For the nine months of pregnancy, the placenta serves an essential role in the survival of the fetus. Once the baby is born into the world the placenta is then expelled from the body and is no longer needed. It is the only organ in the human body that does this.
Unlike born humans, the fetal circulatory system works differently because the lungs of the fetus are not used for breathing while in the mother’s womb. Instead the fetus receives all of its nutrients and oxygen from the mother via the placenta and the umbilical cord.
The human placenta on average is roughly nine inches long and one inch thick, and weighs approximately one pound. The placenta is connected to the fetus by an umbilical cord that contains two arteries and one vein.
The primary role of the placenta is to provide oxygen and other essential nutrients (sugar, protein and fat molecules) to the fetus and remove carbon dioxide and other waste products from the fetus. In essence, the placenta acts like the kidneys, the lungs and digestive tract for the fetus. It allows the maternal blood and the fetal blood to come very close together, but without ever mixing.

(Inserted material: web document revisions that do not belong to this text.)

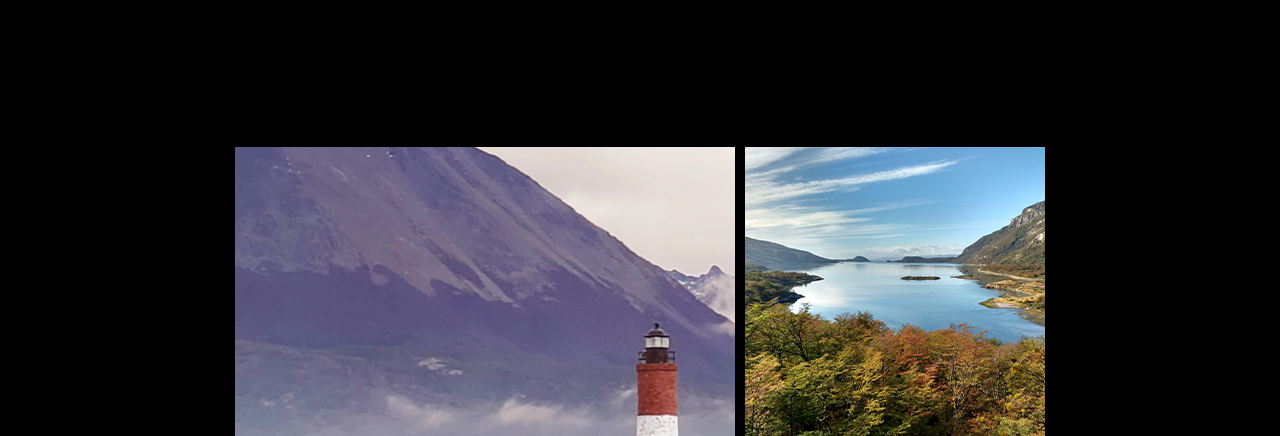
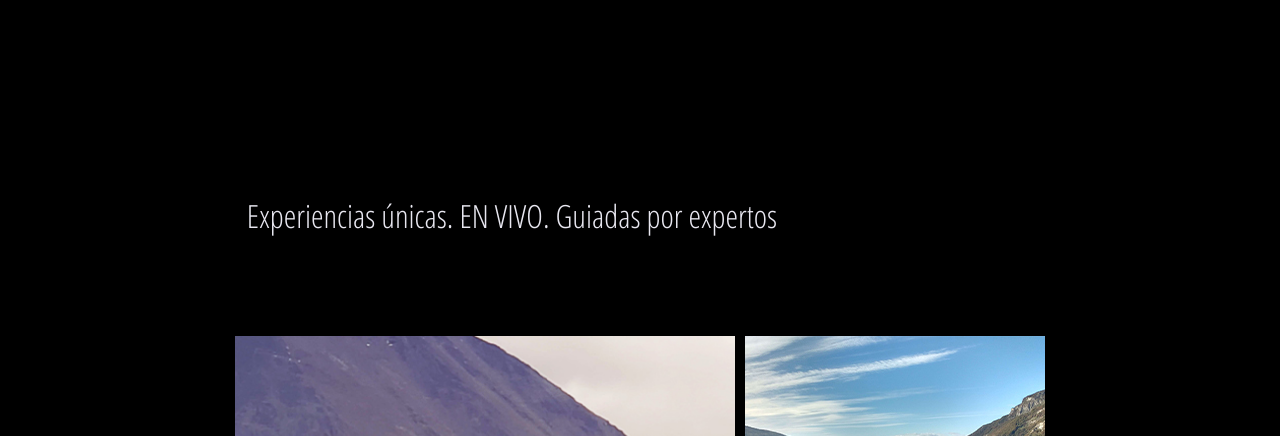
Before and after one commit to Florsala/desafio, a website: page index.html in a window 1280 px wide. Shown: the part 1695-2131 px from the top of the page. Drawn offline with nearby package versions, Linux system fonts and the light colour scheme; a web font is replaced by a local one.

Commit message:
agregue texto index

```diff
--- a/index.html
+++ b/index.html
@@ -98,6 +98,15 @@
 		</div>
 	</div>
 
+	<div class= "central">
+
+		<h3 class= "central__text">Experiencias únicas. EN VIVO. Guiadas por expertos
+
+		</h3>
+
+
+	</div>
+
 	<div class="grid-container">
 		<div class="faro">
 			<img class= "grid-img" src="./imagenes/grid/faro.jpg" alt="faro">
--- a/scss/_index.scss
+++ b/scss/_index.scss
@@ -129,7 +129,7 @@ $blanco: rgb(232, 231, 240) ;
     align-content: center;
     flex-wrap: wrap;
     margin-top: 150px;
-    margin-bottom: 150px;
+    margin-bottom: 100px;
 
  img{
     border-radius: 8px;
@@ -163,6 +163,21 @@ $blanco: rgb(232, 231, 240) ;
     transform: rotate(10deg);
     background-color: rgb(235, 44, 82);
 }
+
+
+/* texto central */
+.central{
+    width: 80%;
+    justify-content: center;
+}
+
+
+.central__text{
+    text-align: center;
+    margin: 100px;
+    font-size: 2rem;
+}
+
 
 /* contenedor de imagenes */
 
--- a/scss/_responsive.scss
+++ b/scss/_responsive.scss
@@ -41,7 +41,7 @@ p.Head__text{
 }
 
 .grid-container{
-    grid-template-columns: 350px;
+    grid-template-columns: 300px;
 }
 
 }
```
Also changed, not shown: css/estilo.css.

Because of this, the maternal blood can pass nutrients and oxygen across to the fetal blood stream, as well as pick up and remove any waste products.
The placenta also plays a vital role with the production of hormones, specifically Human Chorionic Gonadotropin (HCG), which is essential in the sustainability of the pregnancy. When a woman takes a pregnancy test, the test she uses detects the presence of HCG, thereby confirming pregnancy. The placenta is also responsible for producing estrogen and progesterone during pregnancy.

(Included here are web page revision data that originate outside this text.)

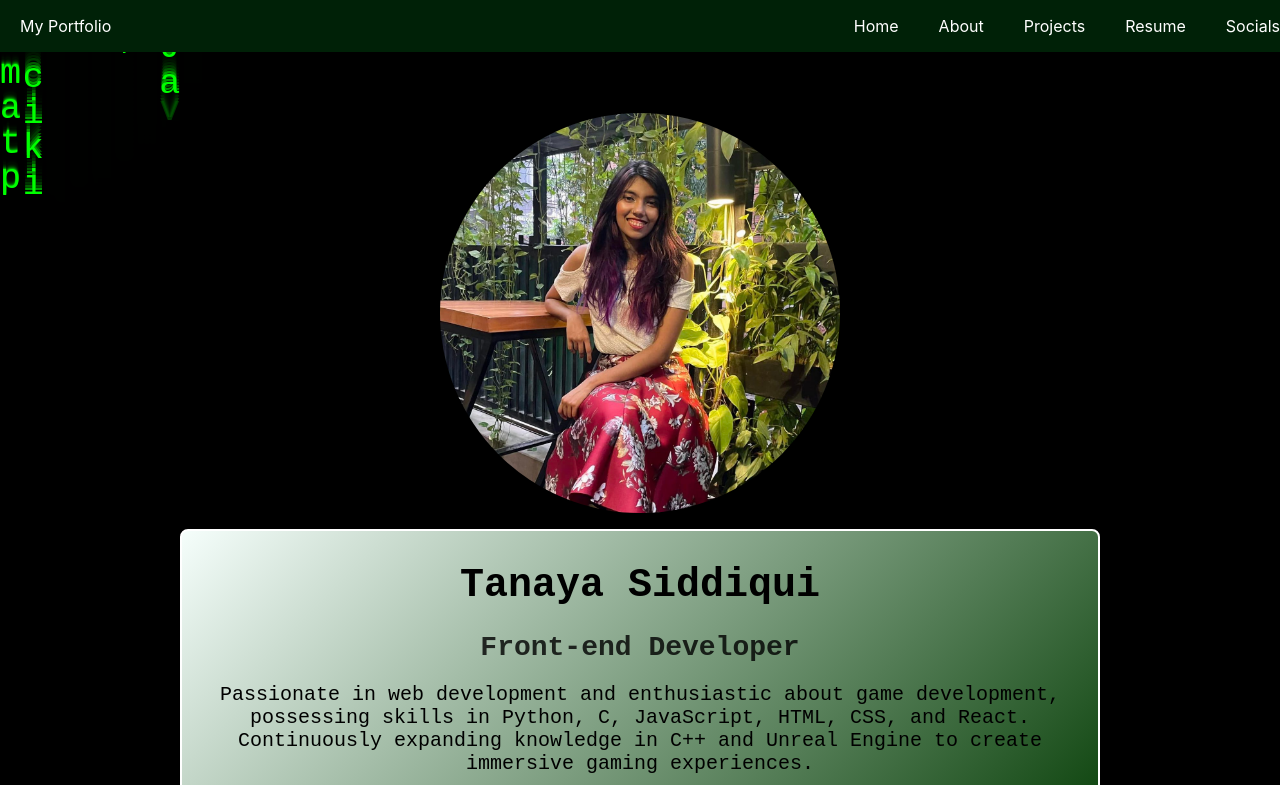
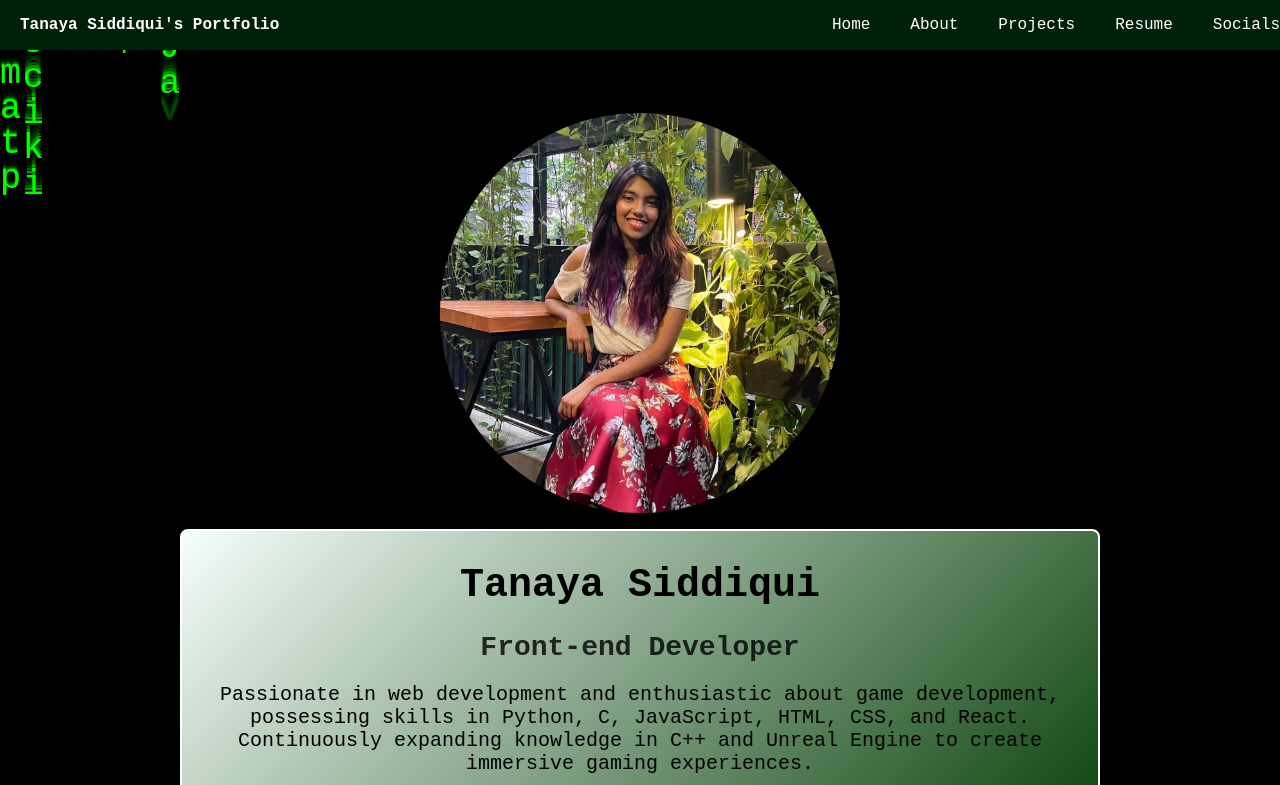
Before and after one commit to tsiddiqui363/portfolio, a React (Create React App) app: page / in a window 1280 px wide. Shown: the top 785 px of the page. Built offline with nearby package versions, Linux system fonts and the light colour scheme.

Commit message:
Updated Navbar

```diff
--- a/src/components/Navbar.css
+++ b/src/components/Navbar.css
@@ -10,10 +10,12 @@
   top: 0;
   width: 100%;
   z-index: 1000;
+  font-family: 'VT323', monospace;
 }
 
 .logo {
   cursor: pointer;
+  font-weight: 700; /* Make the logo bold */
 }
 
 .menu-icon {
@@ -34,10 +36,12 @@
   color: white;
   text-decoration: none;
   cursor: pointer;
+  font-weight: 500; /* Medium weight for the links */
 }
 
 .nav-links li a:hover {
-    color: #005126;
+  color: #ec0c0c;
+  text-decoration: underline; /* Add underline on hover for emphasis */
 }
 
 /* Responsive nav links or hamburger menu styling... */
--- a/src/components/Navbar.jsx
+++ b/src/components/Navbar.jsx
@@ -7,7 +7,7 @@ export const Navbar = () => {
 
   return (
     <nav className="navbar">
-      <div className="logo">My Portfolio</div>
+      <div className="logo">Tanaya Siddiqui's Portfolio</div>
       <div className="menu-icon" onClick={() => setMenuOpen(!menuOpen)}>
         {/* Icon for menu (e.g., hamburger icon) */}
       </div>
```
Lines whose indentation alone changed are shown as unchanged.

Like other organs of the human body, the placenta is susceptible to having problems. The two most common complications are placenta previa and placenta abruption.
Another interesting fact regarding the placenta is that it has and continues to play an important role in various human cultures, especially in regards to the disposal of the placenta after childbirth. Here in the western world, the placenta is usually incinerated. For a variety of reasons some cultures will bury the placenta, such as burying it to emphasize the relationship between humans and the earth as seen by the Maori of New Zealand, or some, as in Cambodia and Costa Rica, believe that burying the placenta protects and ensures the health of the baby and the mother. Several other cultures have similar rituals. In certain eastern cultures including China and Hong Kong, the placenta is actually eaten, a practice known as placentophagy, as it is thought to be healthy. It is also used in medicines and different health products.

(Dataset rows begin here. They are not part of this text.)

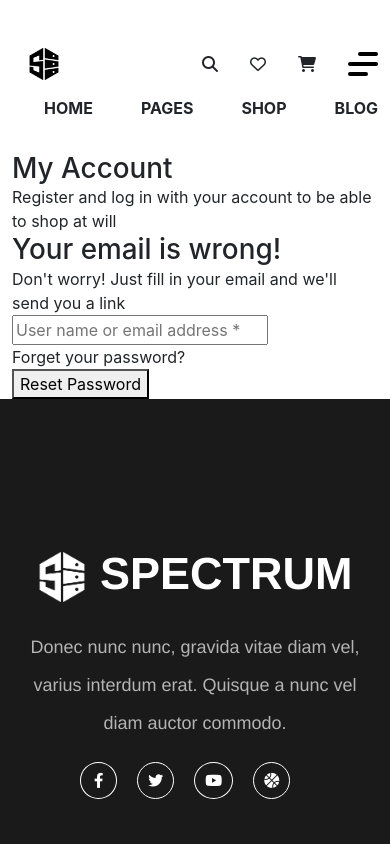
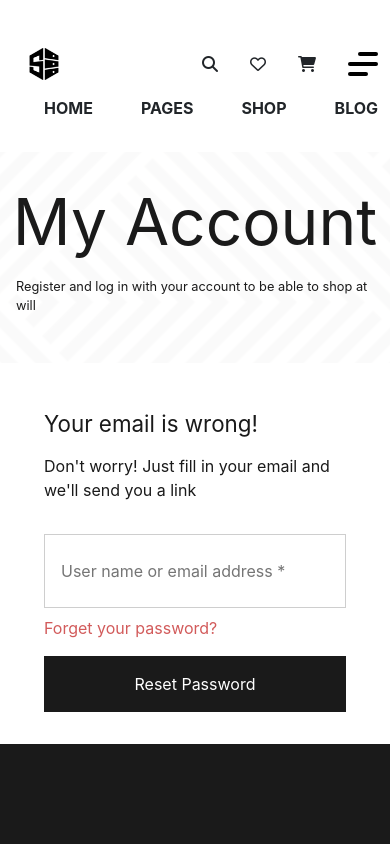
Before and after one commit to mindkeeper/spectrum-react, a React (Create React App) app: page /forgotpassword in a window 390 px wide. Shown: the top 844 px of the page. Built offline with nearby package versions, Linux system fonts and the light colour scheme.

Commit message:
add styling forgot pass

```diff
--- a/src/pages/forgotpassword/ForgotPassword.module.css
+++ b/src/pages/forgotpassword/ForgotPassword.module.css
@@ -0,0 +1,139 @@
+.page-title {
+    position: relative;
+    background-image: url(../../asset/bg/bg-title-page.png);
+    background-position: center;
+    background-blend-mode: soft-light;
+    display: flex;
+    flex-direction: column;
+    align-items: center;
+    justify-content: center;
+    isolation: isolate;
+    padding: 2rem 0;
+}
+
+.page-title::after {
+    content: "";
+    position: absolute;
+    inset: 0;
+    background: white;
+    z-index: -1;
+    opacity: .9;
+}
+
+.page-title h1 {
+    font-size: 4rem;
+    font-weight: 400;
+    color: #1A1A1A;
+}
+
+.page-title p {
+    font-size: 1rem;
+    font-weight: 400;
+    color: #1A1A1A;
+    padding: 1rem 0;
+}
+
+.form-container {
+    padding: 2rem 0 7rem;
+}
+
+.form {
+    display: flex;
+    flex-direction: column;
+}
+
+.form .title-form h1 {
+    font-size: 2.5rem;
+    color: #1A1A1A;
+    font-weight: 400;
+}
+
+.form .title-form p {
+    font-size: 1rem;
+    font-weight: 400;
+    color: #1A1A1A;
+    padding: 1rem 0;
+}
+
+.form .form-login form {
+    display: flex;
+    flex-direction: column;
+    gap: .5rem;
+}
+
+.form .form-login input {
+    padding: 1.5rem 1rem;
+    border: 1px solid #CECECE;
+    max-width: 75%;
+}
+
+.form .form-login p {
+    font-size: 1rem;
+    color: #D25B5B;
+    cursor: pointer;
+    user-select: none;
+}
+
+.form .btn-login {
+    padding-top: 1rem;
+}
+
+.form .btn-login button {
+ border: none;
+ background-color: #1A1A1A;
+ color: #FFFFFF;
+ padding: 1rem 2rem;
+}
+
+.form .btn-login button:active {
+    position: relative;
+    top: .2rem;
+}
+
+@media screen and (max-width:768px) {
+    .account {
+        flex-direction: row;
+        justify-content: space-between;
+    }
+
+    .form-container {
+        padding: 2rem;
+    }
+}
+
+@media screen and (max-width:576px) {
+    .page-title p {
+        font-size: .8rem;
+        padding: 1rem;
+    }
+
+    .form-container {
+        padding: 2rem;
+    }
+
+    .account {
+        flex-direction: row;
+        justify-content: space-between;
+    }
+
+    .login-account h1, .regist-account h1 {
+        font-size: 1.4rem;
+    }
+
+    .form .title-form {
+        padding: 1rem 0;
+    }
+
+    .form .title-form h1 {
+        font-size: 1.4rem;
+        padding: 0;
+    }
+
+    .form .form-login input {
+        max-width: 100%;
+    }
+
+    .form .btn-login button {
+        width: 100%;
+       }
+}
```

Despite the uses of the placenta after childbirth, the placenta is vital for the welfare of the fetus. Because the fetus relies entirely on the mother to supply all the essential nutrients it needs, one must be careful to avoid substances that may harm the fetus including alcohol, caffeine, herbal substances and drugs, both illegal and prescribed. By eating a healthy diet and taking good care of yourself during pregnancy, you are allowing the placenta to perform at its best, supplying your baby with everything he or she needs.